PHILADELPHIA (Reuters) - Talk about sticker shock.
Motorists in parts of New Jersey and Pennsylvania saw gasoline prices on some stations from $8 to nearly $10 a gallon range Wednesday, as many Lukoil dealers staged a one-day protest over the wholesale prices the company is charging them.
“The reason why we are doing this is we are sick and tired of Lukoil’s uncompetitive pricing,” Kinnelon, New Jersey, station operator Ameer Kraff said. “Their unfair treatment gets down to our customers.”
Kraff and other Lukoil station owners contend they are forced to buy gas from Lukoil at prices 10 to 20 cents a gallon higher than their competitors.
Kay Kezbari, who runs a station in Mount Laurel, New Jersey, was selling regular gas for $3.79 a gallon, just 4 cents over the $3.75 he is charged by Lukoil, he said. His competitors, meanwhile, are selling gas for $3.65, he said, and that’s costing him costumers.

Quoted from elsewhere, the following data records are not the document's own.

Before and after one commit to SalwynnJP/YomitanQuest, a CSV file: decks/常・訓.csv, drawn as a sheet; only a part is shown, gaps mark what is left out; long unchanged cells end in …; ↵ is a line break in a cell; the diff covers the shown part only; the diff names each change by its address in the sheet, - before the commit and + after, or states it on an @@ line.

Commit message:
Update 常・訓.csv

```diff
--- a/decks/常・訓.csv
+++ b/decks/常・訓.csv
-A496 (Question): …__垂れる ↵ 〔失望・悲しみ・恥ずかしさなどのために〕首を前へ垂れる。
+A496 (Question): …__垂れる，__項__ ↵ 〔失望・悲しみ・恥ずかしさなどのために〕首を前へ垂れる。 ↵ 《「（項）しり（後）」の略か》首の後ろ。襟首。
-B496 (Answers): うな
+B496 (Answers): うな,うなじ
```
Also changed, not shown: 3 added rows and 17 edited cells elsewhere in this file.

He used to pump as much as 300,000 to 400,000 gallons a month, but it is closer to 150,000 now, Kezbari said. “How can we survive?”
His price on Wednesday? $9.99 a gallon.

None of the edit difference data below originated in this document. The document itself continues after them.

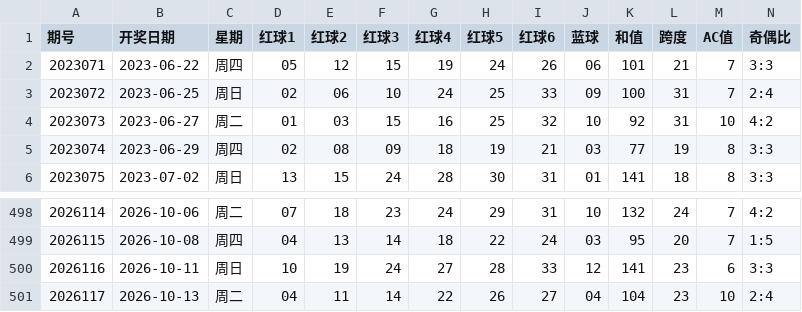
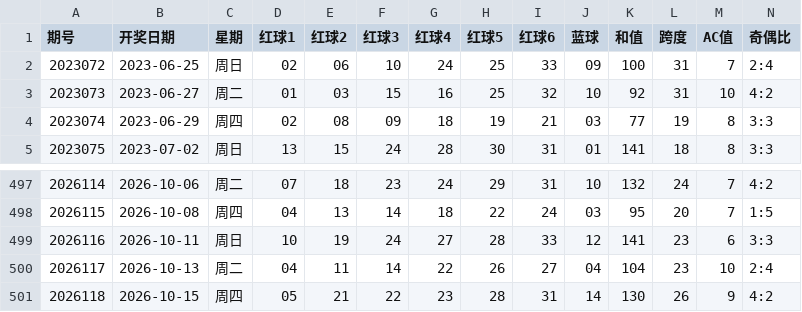
Before and after one commit to ghorgamo/ssqlotto, a CSV file: data/ssq_history_500.csv, drawn as a sheet; only a part is shown, gaps mark what is left out; removed rows and columns are numbered as before the commit, all else as after; rows hold the shown columns only; the diff names each change by its address in the sheet, - before the commit and + after, or states it on an @@ line.

```diff
--- a/data/ssq_history_500.csv
+++ b/data/ssq_history_500.csv
-row 2: 2023071 | 2023-06-22 | 周四 | 05 | 12 | 15 | 19 | 24 | 26 | 06 | 101 | 21 | 7 | 3:3
+row 501: 2026118 | 2026-10-15 | 周四 | 05 | 21 | 22 | 23 | 28 | 31 | 14 | 130 | 26 | 9 | 4:2
```
Also changed, not shown: data/kl8_history_1000.csv, data/pl5_history_1000.csv, 9 other files.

Kezbari said some customers even bought some gas - a little - in a show of support. “We are with you, so just give me two gallons,” Kezbari said his customers would say.
A dealer trade group, the New Jersey Gasoline, Convenience Store, Automotive Association, said 57 stations participated in the protest, 30 in New Jersey and 27 in Pennsylvania.

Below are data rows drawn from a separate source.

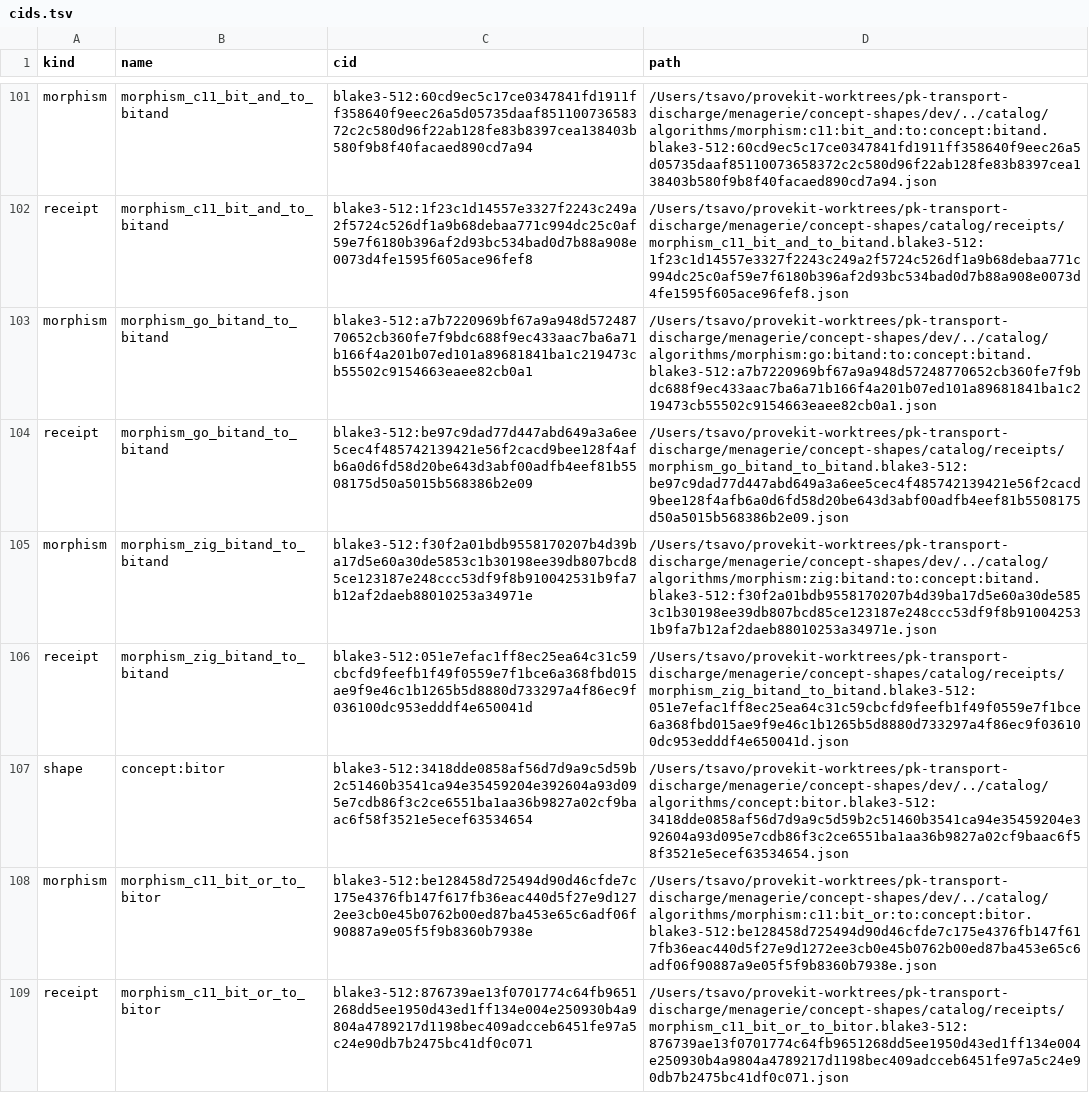
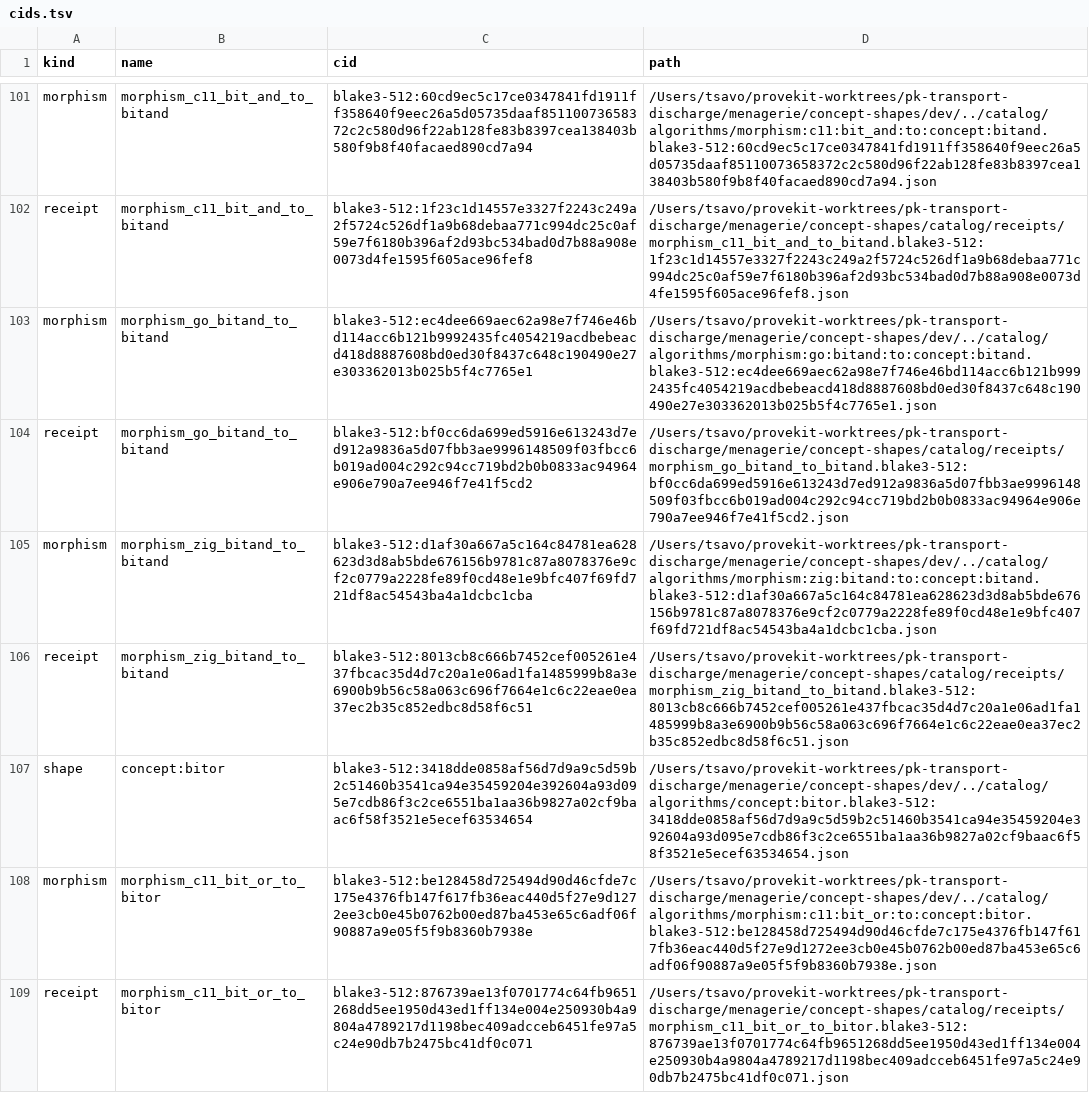
Before and after one commit to TSavo/provekit, a TSV file: menagerie/concept-shapes/cids.tsv, drawn as a sheet; only a part is shown, gaps mark what is left out; the diff covers the shown part only.

```diff
--- a/menagerie/concept-shapes/cids.tsv
+++ b/menagerie/concept-shapes/cids.tsv
@@ -102,6 +102,6 @@ morphism	morphism_c11_bit_and_to_bitand	blake3-512:60cd9ec5c17ce0347841fd1911ff3
 receipt	morphism_c11_bit_and_to_bitand	blake3-512:1f23c1d14557e3327f2243c249a2f5724c526df1a9b68debaa771c994dc25c0af59e7f6180b396af2d93bc534bad0d7b88a908e0073d4fe1595f605ace96fef8	/Users/tsavo/provekit-worktrees/pk-transport-discharge/menagerie/concept-shapes/catalog/receipts/morphism_c11_bit_and_to_bitand.blake3-512:1f23c1d14557e3327f2243c249a2f5724c526df1a9b68debaa771c994dc25c0af59e7f6180b396af2d93bc534bad0d7b88a908e0073d4fe1595f605ace96fef8.json
-morphism	morphism_go_bitand_to_bitand	blake3-512:a7b7220969bf67a9a948d57248770652cb360fe7f9bdc688f9ec433aac7ba6a71b166f4a201b07ed101a89681841ba1c219473cb55502c9154663eaee82cb0a1	/Users/tsavo/provekit-worktrees/pk-transport-discharge/menagerie/concept-shapes/dev/../catalog/algorithms/morphism:go:bitand:to:concept:bitand.blake3-512:a7b7220969bf67a9a948d57248770652cb360fe7f9bdc688f9ec433aac7ba6a71b166f4a201b07ed101a89681841ba1c219473cb55502c9154663eaee82cb0a1.json
-receipt	morphism_go_bitand_to_bitand	blake3-512:be97c9dad77d447abd649a3a6ee5cec4f485742139421e56f2cacd9bee128f4afb6a0d6fd58d20be643d3abf00adfb4eef81b5508175d50a5015b568386b2e09	/Users/tsavo/provekit-worktrees/pk-transport-discharge/menagerie/concept-shapes/catalog/receipts/morphism_go_bitand_to_bitand.blake3-512:be97c9dad77d447abd649a3a6ee5cec4f485742139421e56f2cacd9bee128f4afb6a0d6fd58d20be643d3abf00adfb4eef81b5508175d50a5015b568386b2e09.json
-morphism	morphism_zig_bitand_to_bitand	blake3-512:f30f2a01bdb9558170207b4d39ba17d5e60a30de5853c1b30198ee39db807bcd85ce123187e248ccc53df9f8b910042531b9fa7b12af2daeb88010253a34971e	/Users/tsavo/provekit-worktrees/pk-transport-discharge/menagerie/concept-shapes/dev/../catalog/algorithms/morphism:zig:bitand:to:concept:bitand.blake3-512:f30f2a01bdb9558170207b4d39ba17d5e60a30de5853c1b30198ee39db807bcd85ce123187e248ccc53df9f8b910042531b9fa7b12af2daeb88010253a34971e.json
-receipt	morphism_zig_bitand_to_bitand	blake3-512:051e7efac1ff8ec25ea64c31c59cbcfd9feefb1f49f0559e7f1bce6a368fbd015ae9f9e46c1b1265b5d8880d733297a4f86ec9f036100dc953edddf4e650041d	/Users/tsavo/provekit-worktrees/pk-transport-discharge/menagerie/concept-shapes/catalog/receipts/morphism_zig_bitand_to_bitand.blake3-512:051e7efac1ff8ec25ea64c31c59cbcfd9feefb1f49f0559e7f1bce6a368fbd015ae9f9e46c1b1265b5d8880d733297a4f86ec9f036100dc953edddf4e650041d.json
+morphism	morphism_go_bitand_to_bitand	blake3-512:ec4dee669aec62a98e7f746e46bd114acc6b121b9992435fc4054219acdbebeacd418d8887608bd0ed30f8437c648c190490e27e303362013b025b5f4c7765e1	/Users/tsavo/provekit-worktrees/pk-transport-discharge/menagerie/concept-shapes/dev/../catalog/algorithms/morphism:go:bitand:to:concept:bitand.blake3-512:ec4dee669aec62a98e7f746e46bd114acc6b121b9992435fc4054219acdbebeacd418d8887608bd0ed30f8437c648c190490e27e303362013b025b5f4c7765e1.json
+receipt	morphism_go_bitand_to_bitand	blake3-512:bf0cc6da699ed5916e613243d7ed912a9836a5d07fbb3ae9996148509f03fbcc6b019ad004c292c94cc719bd2b0b0833ac94964e906e790a7ee946f7e41f5cd2	/Users/tsavo/provekit-worktrees/pk-transport-discharge/menagerie/concept-shapes/catalog/receipts/morphism_go_bitand_to_bitand.blake3-512:bf0cc6da699ed5916e613243d7ed912a9836a5d07fbb3ae9996148509f03fbcc6b019ad004c292c94cc719bd2b0b0833ac94964e906e790a7ee946f7e41f5cd2.json
+morphism	morphism_zig_bitand_to_bitand	blake3-512:d1af30a667a5c164c84781ea628623d3d8ab5bde676156b9781c87a8078376e9cf2c0779a2228fe89f0cd48e1e9bfc407f69fd721df8ac54543ba4a1dcbc1cba	/Users/tsavo/provekit-worktrees/pk-transport-discharge/menagerie/concept-shapes/dev/../catalog/algorithms/morphism:zig:bitand:to:concept:bitand.blake3-512:d1af30a667a5c164c84781ea628623d3d8ab5bde676156b9781c87a8078376e9cf2c0779a2228fe89f0cd48e1e9bfc407f69fd721df8ac54543ba4a1dcbc1cba.json
+receipt	morphism_zig_bitand_to_bitand	blake3-512:8013cb8c666b7452cef005261e437fbcac35d4d7c20a1e06ad1fa1485999b8a3e6900b9b56c58a063c696f7664e1c6c22eae0ea37ec2b35c852edbc8d58f6c51	/Users/tsavo/provekit-worktrees/pk-transport-discharge/menagerie/concept-shapes/catalog/receipts/morphism_zig_bitand_to_bitand.blake3-512:8013cb8c666b7452cef005261e437fbcac35d4d7c20a1e06ad1fa1485999b8a3e6900b9b56c58a063c696f7664e1c6c22eae0ea37ec2b35c852edbc8d58f6c51.json
 shape	concept:bitor	blake3-512:3418dde0858af56d7d9a9c5d59b2c51460b3541ca94e35459204e392604a93d095e7cdb86f3c2ce6551ba1aa36b9827a02cf9baac6f58f3521e5ecef63534654	/Users/tsavo/provekit-worktrees/pk-transport-discharge/menagerie/concept-shapes/dev/../catalog/algorithms/concept:bitor.blake3-512:3418dde0858af56d7d9a9c5d59b2c51460b3541ca94e35459204e392604a93d095e7cdb86f3c2ce6551ba1aa36b9827a02cf9baac6f58f3521e5ecef63534654.json
```
Also changed, not shown: 120 edited cells elsewhere in this file, 27 other files.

“We deeply regret that the NJGCA, a trade lobbyist, has apparently encouraged public misstatements and ill-conceived actions which harm consumers, rather than engage in constructive dialogue,” Michael Lewis, vice president and general counsel of Lukoil North America, said in an emailed statement.
The company, which operates 500 service stations in the United States, is a subsidiary of Russia’s OAO Lukoil, it said on its website.
Editing by Cynthia Osterman